WHAT NEEDS TO BE DONE >> Restate the listing below word for word, omitting any images.

GIVEN RECORDS >>
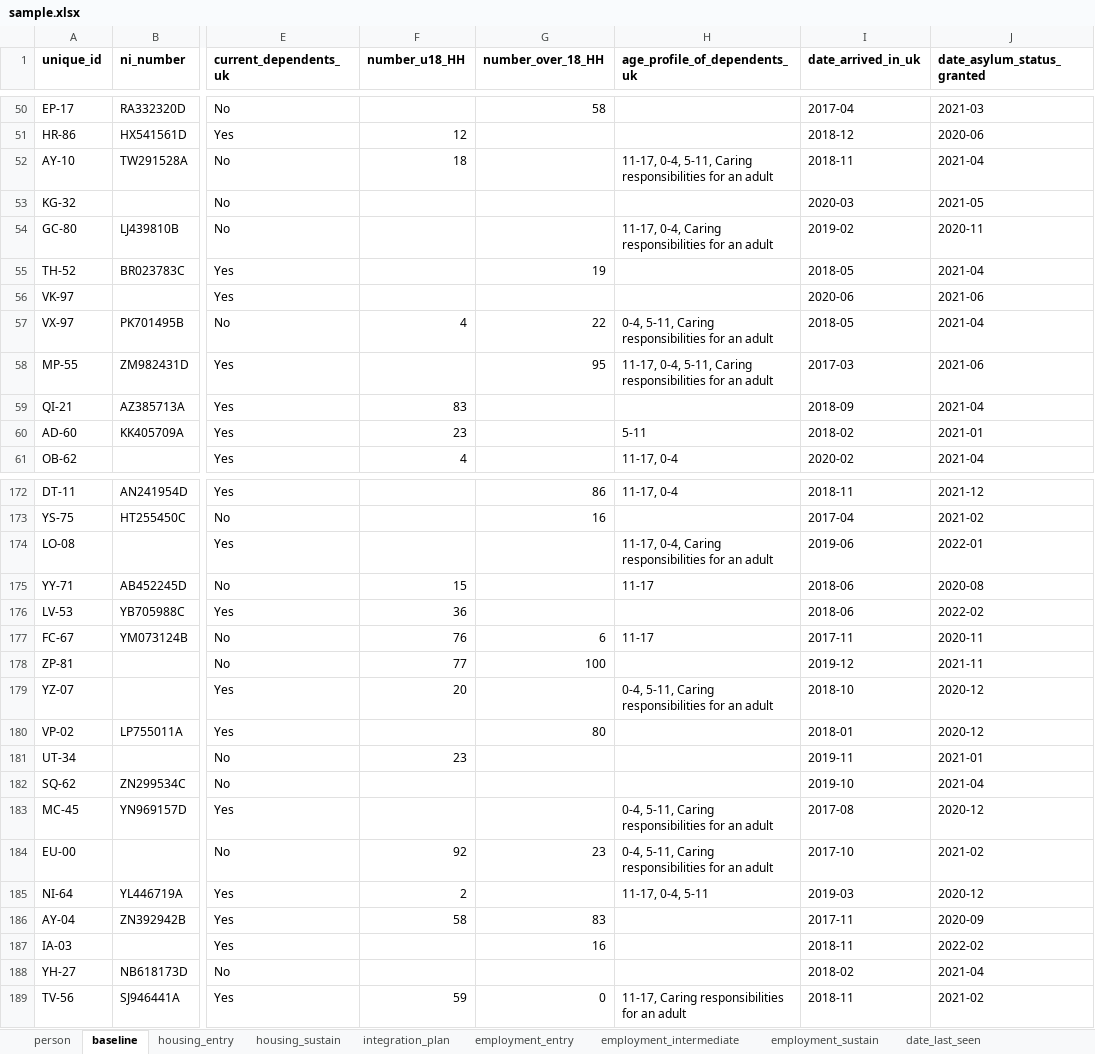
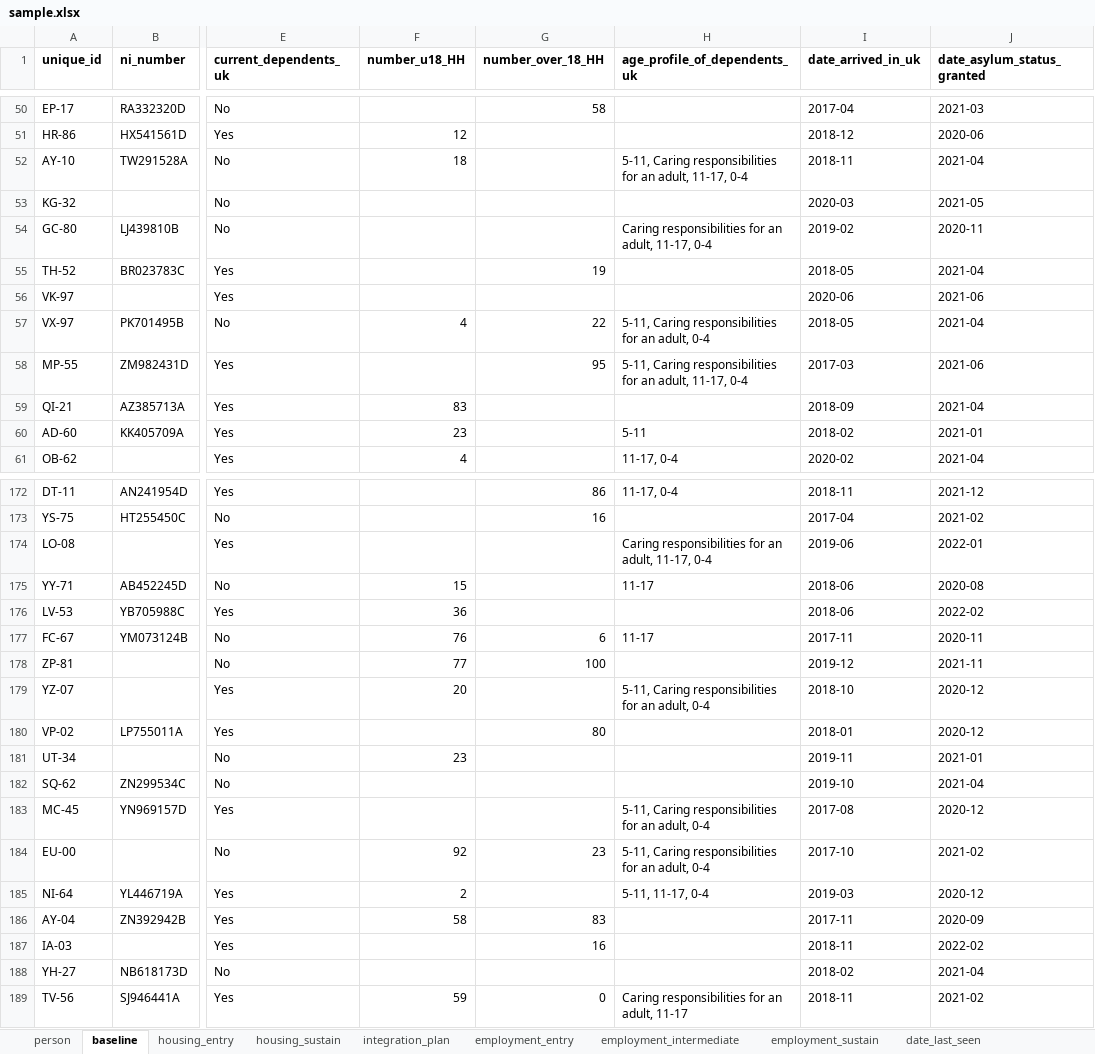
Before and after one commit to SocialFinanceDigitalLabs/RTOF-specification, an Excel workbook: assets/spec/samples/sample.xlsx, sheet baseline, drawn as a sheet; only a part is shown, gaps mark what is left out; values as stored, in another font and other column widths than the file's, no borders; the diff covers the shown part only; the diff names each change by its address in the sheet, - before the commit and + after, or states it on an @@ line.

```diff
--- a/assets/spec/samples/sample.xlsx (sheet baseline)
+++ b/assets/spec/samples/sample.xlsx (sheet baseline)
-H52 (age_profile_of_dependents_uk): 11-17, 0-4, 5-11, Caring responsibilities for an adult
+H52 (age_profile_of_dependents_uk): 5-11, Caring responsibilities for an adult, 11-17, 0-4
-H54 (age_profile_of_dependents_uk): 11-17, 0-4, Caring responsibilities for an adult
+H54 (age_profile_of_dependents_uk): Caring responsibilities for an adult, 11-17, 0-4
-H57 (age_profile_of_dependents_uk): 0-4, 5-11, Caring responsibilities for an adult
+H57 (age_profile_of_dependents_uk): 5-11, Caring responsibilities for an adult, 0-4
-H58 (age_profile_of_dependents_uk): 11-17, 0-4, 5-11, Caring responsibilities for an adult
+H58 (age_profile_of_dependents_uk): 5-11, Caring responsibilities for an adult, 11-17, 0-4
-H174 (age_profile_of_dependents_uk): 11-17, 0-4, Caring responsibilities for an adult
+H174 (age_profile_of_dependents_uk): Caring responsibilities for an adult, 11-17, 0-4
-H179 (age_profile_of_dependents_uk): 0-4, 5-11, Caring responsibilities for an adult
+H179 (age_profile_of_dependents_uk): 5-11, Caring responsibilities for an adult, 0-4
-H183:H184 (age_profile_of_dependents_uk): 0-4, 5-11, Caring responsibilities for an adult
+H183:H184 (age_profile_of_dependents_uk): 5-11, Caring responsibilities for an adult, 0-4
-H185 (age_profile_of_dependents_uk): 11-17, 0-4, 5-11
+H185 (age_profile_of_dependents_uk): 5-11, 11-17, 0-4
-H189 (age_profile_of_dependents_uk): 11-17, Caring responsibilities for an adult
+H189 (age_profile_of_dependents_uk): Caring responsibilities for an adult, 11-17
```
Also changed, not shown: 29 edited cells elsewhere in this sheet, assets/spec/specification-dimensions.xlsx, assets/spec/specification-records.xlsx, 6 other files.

SOLUTION >>
Before and after one commit to SocialFinanceDigitalLabs/RTOF-specification, an Excel workbook: assets/spec/samples/sample.xlsx, sheet baseline, drawn as a sheet; only a part is shown, gaps mark what is left out; values as stored, in another font and other column widths than the file's, no borders; the diff covers the shown part only; the diff names each change by its address in the sheet, - before the commit and + after, or states it on an @@ line.

```diff
--- a/assets/spec/samples/sample.xlsx (sheet baseline)
+++ b/assets/spec/samples/sample.xlsx (sheet baseline)
-H52 (age_profile_of_dependents_uk): 11-17, 0-4, 5-11, Caring responsibilities for an adult
+H52 (age_profile_of_dependents_uk): 5-11, Caring responsibilities for an adult, 11-17, 0-4
-H54 (age_profile_of_dependents_uk): 11-17, 0-4, Caring responsibilities for an adult
+H54 (age_profile_of_dependents_uk): Caring responsibilities for an adult, 11-17, 0-4
-H57 (age_profile_of_dependents_uk): 0-4, 5-11, Caring responsibilities for an adult
+H57 (age_profile_of_dependents_uk): 5-11, Caring responsibilities for an adult, 0-4
-H58 (age_profile_of_dependents_uk): 11-17, 0-4, 5-11, Caring responsibilities for an adult
+H58 (age_profile_of_dependents_uk): 5-11, Caring responsibilities for an adult, 11-17, 0-4
-H174 (age_profile_of_dependents_uk): 11-17, 0-4, Caring responsibilities for an adult
+H174 (age_profile_of_dependents_uk): Caring responsibilities for an adult, 11-17, 0-4
-H179 (age_profile_of_dependents_uk): 0-4, 5-11, Caring responsibilities for an adult
+H179 (age_profile_of_dependents_uk): 5-11, Caring responsibilities for an adult, 0-4
-H183:H184 (age_profile_of_dependents_uk): 0-4, 5-11, Caring responsibilities for an adult
+H183:H184 (age_profile_of_dependents_uk): 5-11, Caring responsibilities for an adult, 0-4
-H185 (age_profile_of_dependents_uk): 11-17, 0-4, 5-11
+H185 (age_profile_of_dependents_uk): 5-11, 11-17, 0-4
-H189 (age_profile_of_dependents_uk): 11-17, Caring responsibilities for an adult
+H189 (age_profile_of_dependents_uk): Caring responsibilities for an adult, 11-17
```
Also changed, not shown: 29 edited cells elsewhere in this sheet, assets/spec/specification-dimensions.xlsx, assets/spec/specification-records.xlsx, 6 other files.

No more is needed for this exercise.